So eventually, the players went to Europe to play, mostly because they love the game. Turns out, the players, even the ones from there, don’t like living in Omsk during the winter, so they softened their opinion and came crying back to the owners. Not only did they get a salary cap slapped on their heads, but they had a 34% roll back in salary. Would you go quietly if they cut more than a third of your salary?! Phenomenal negotiators for the owners.
So now the owners are looking for ways to make more money, aside from the reduced salaries. They want to lure new fans to the game by trying to make it more exciting. They want smaller pads, they want to take out the center red line like the way it used to be, which would eliminate a lot of icing calls as well as the two-line pass. These changes are fine. Goalies don’t need a foot of pads, and the pace of the game will be quicker without that center red line. Also, they aren’t bastardizations of the game, as its how hockey is played at the international level.
Then there are some other changes the owners wish to make. Eliminating the ties is one. They want to end ties with first a 5 minute overtime which would segue into a shootout. This does two things, both negative. First, it devalues the dramatic power of the penalty shot, what with there being at least 3 games a night with at least 10. Second, it reduces the entire game to short spurt of one-on-one shots. The ties are more valuable, as the points in the standings reflect the quality of the games played.
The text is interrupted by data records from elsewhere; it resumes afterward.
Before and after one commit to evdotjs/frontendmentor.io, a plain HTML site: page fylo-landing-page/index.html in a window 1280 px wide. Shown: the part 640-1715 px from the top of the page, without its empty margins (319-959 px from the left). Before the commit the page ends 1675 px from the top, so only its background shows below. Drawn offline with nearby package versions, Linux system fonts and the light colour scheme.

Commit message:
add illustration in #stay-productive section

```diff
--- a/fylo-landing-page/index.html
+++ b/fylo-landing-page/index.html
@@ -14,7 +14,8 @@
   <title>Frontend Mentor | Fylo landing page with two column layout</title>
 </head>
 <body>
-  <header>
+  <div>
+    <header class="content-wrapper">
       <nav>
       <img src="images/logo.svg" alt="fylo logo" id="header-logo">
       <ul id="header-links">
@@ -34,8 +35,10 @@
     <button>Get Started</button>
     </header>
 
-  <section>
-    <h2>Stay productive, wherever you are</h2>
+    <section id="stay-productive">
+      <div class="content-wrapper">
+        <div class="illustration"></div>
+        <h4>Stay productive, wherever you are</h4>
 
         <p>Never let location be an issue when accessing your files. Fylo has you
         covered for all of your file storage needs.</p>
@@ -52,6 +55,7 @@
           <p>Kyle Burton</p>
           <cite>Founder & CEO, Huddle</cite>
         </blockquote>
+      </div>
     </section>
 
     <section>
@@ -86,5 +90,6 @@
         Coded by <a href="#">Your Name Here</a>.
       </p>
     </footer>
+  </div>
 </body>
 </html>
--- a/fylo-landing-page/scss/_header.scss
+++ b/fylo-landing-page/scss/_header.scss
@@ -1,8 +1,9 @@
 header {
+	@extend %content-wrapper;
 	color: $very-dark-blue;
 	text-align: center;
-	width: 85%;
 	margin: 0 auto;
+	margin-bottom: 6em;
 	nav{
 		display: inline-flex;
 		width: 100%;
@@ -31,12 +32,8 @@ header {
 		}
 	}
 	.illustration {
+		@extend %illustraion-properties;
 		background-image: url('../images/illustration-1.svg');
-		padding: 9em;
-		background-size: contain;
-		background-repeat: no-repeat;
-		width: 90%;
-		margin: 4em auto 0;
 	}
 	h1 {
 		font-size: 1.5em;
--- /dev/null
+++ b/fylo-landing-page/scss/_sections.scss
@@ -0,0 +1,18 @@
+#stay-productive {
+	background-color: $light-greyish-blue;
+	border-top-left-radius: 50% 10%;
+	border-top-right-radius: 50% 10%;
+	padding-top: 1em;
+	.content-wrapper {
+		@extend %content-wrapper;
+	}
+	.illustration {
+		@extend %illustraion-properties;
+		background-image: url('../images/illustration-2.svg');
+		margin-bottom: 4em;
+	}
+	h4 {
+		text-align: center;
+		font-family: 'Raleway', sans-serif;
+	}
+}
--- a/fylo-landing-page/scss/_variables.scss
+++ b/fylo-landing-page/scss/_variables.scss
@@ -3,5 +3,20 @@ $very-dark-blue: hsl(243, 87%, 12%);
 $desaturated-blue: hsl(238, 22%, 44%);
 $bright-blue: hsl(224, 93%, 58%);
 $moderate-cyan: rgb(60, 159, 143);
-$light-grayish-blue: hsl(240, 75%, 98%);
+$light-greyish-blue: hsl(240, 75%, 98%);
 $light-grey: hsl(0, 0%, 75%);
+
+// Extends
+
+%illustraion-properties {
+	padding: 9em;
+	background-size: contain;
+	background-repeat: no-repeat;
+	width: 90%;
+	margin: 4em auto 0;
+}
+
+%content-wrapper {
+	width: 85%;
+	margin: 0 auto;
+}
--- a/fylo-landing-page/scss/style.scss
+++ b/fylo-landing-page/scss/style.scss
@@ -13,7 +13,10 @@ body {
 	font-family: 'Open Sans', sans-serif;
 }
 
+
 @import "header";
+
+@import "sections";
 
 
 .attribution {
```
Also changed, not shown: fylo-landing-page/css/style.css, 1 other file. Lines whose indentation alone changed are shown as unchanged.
The other important and terrible change the owners want to make is with the net. They want to, after more than a century of tradition, make the nets larger. This isn’t soccer, NHL owners, and the size of the net hasn’t attracted Americans to that game either. If you want to attract the bored, attention span bereft fans that something like this would try to do, advertise the hits. Americans like violence, not necessarily scoring.
Now, there was another sport that tried to fundamentally alter the game, granted, the league in which they did that was not the primary league. They wanted to jerry rig the game to be more of a spectacle, something that more fans would tune into, if not for the game than for the action. Vince McMahon was wrong when he tinkered with football, and Gary Bettman would be wrong to tinker with hockey.
The Stanley Cup is the most historic sporting trophy in North America, and arguably the most coveted among those who play the game. You don’t hear people say “I want the Lombardi Trophy”. They want the Rings. What hockey needs to do is stay within itself, as a pride filled game with athletes that care about nothing more than getting that Cup. For hockey to recover, they need to demonstrate an internal self worth. They don’t need to change the game, they just need better marketing. Advertise the stories that go along with the hockey and how much it means to the players.
Never mind that there are some cultural problems with hockey, namely, Americans like to cheer predominantly for other Americans, and there are waning numbers of those in the NHL, hockey can do nothing to improve its position via rules changes. I can’t wait to see the product back on the ice however, and I hope you’ll all join me in watching on opening night. – Ryan